*** Block opens ***
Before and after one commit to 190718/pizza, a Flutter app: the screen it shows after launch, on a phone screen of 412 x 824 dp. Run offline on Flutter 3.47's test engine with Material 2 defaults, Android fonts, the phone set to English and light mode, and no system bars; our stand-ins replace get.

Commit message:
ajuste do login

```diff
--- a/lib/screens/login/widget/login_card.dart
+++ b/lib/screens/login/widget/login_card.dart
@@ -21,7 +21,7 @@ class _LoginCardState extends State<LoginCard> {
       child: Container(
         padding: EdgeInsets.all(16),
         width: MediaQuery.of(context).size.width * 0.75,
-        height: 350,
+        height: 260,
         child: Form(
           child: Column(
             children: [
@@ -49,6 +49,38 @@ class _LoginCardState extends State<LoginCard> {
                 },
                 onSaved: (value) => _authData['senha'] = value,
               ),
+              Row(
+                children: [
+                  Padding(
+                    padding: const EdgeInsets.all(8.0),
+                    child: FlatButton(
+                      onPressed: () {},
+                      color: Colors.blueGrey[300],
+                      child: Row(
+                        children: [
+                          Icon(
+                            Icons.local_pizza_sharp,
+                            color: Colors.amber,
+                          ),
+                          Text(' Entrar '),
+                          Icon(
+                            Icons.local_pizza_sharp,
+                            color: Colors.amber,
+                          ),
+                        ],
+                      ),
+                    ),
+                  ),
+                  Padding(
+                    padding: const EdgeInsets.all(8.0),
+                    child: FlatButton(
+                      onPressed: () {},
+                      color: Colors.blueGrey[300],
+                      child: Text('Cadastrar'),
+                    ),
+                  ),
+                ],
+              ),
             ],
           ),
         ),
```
*** Block closes ***
Reply with a number alone, the number of lines of the records that hold the word "class".

> ANSWER SPACE
2